Follow trick-or-treating times

First and foremost, if you’re planning to take your family out to trick or treat, be sure to follow the times set by your community. Don’t bother your neighbors for treats (or tricks) outside of these times and you’ll be in for a Happy Halloween. This year, Hallow’s Eve falls on a Sunday and in the larger Hancock County cities of Greenfield, Fortville, McCordsville and New Palestine, trick or treat times are planned for 5-8 p.m. If you’re going to take a trip outside of Hancock County for additional candy collecting, you can see more local trick or treat times from Indy with Kids

COVID-19 precautions

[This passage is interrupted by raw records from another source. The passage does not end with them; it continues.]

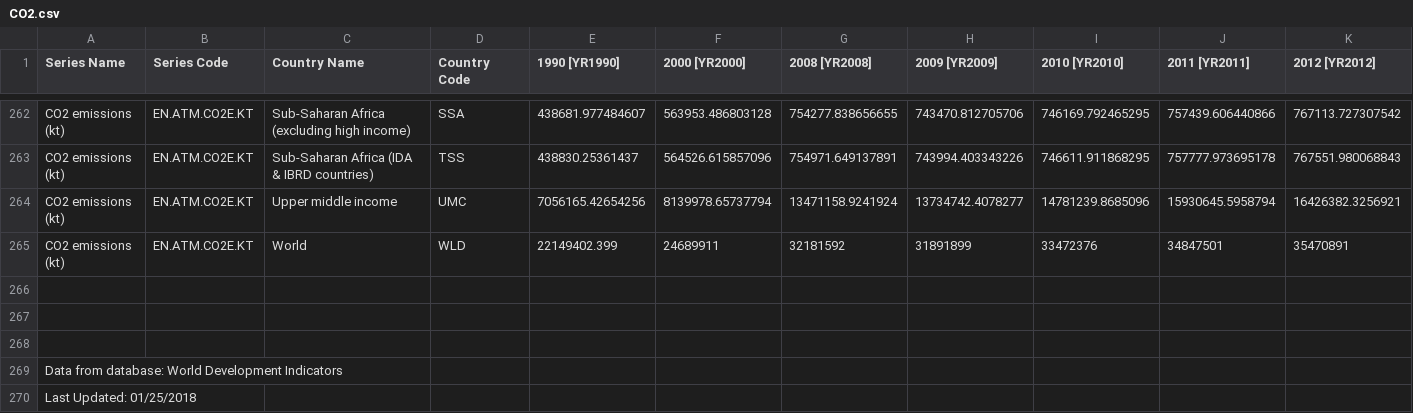
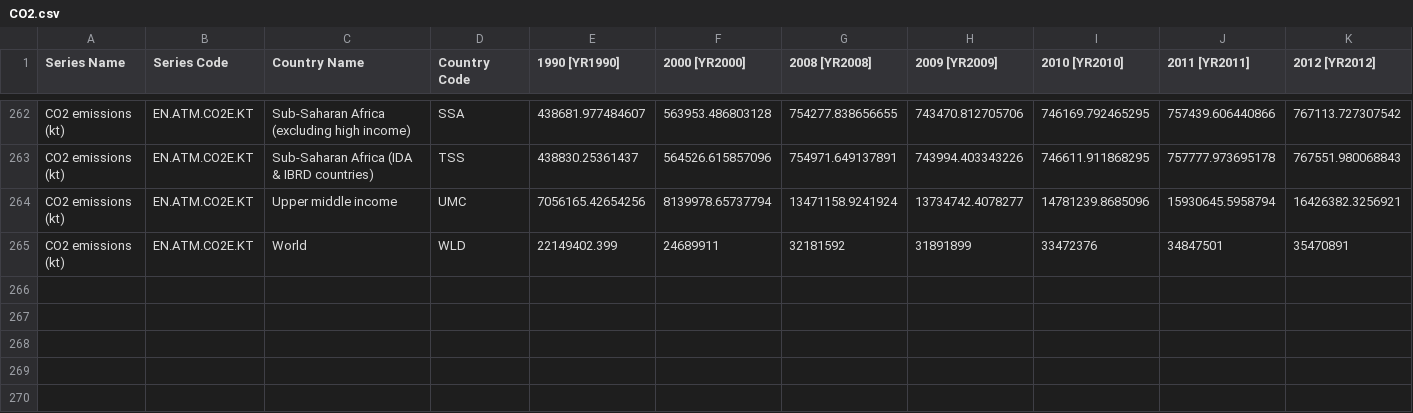
Before and after one commit to PCampi/progettoDT-ML, a CSV file: Dataset/CO2.csv, drawn as a sheet; only a part is shown, gaps mark what is left out; rows hold the shown columns only; the diff names each change by its address in the sheet, - before the commit and + after, or states it on an @@ line.

Commit message:
Aggiunto script Python per pulire dataset.

```diff
--- a/Dataset/CO2.csv
+++ b/Dataset/CO2.csv
-row 266: (empty)
-row 267: (empty)
-row 268: (empty)
-row 269: Data from database: World Development Indicators
-row 270: Last Updated: 01/25/2018
```
Also changed, not shown: 5 other files.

As the COVID-19 pandemic continues, face coverings are still recommended to reduce the spread, especially indoors and for those who are unvaccinated. You can incorporate a face mask into your or your child’s costume with these fun ideas, and use hand sanitizer often, especially when handling treats that you or others will be eating. Trick-or-treating is generally expected to be a safe holiday tradition this year since it mostly takes place outside, but try to avoid indoor parties or crowds on the streets if possible.

Review trick-or-treating safety rules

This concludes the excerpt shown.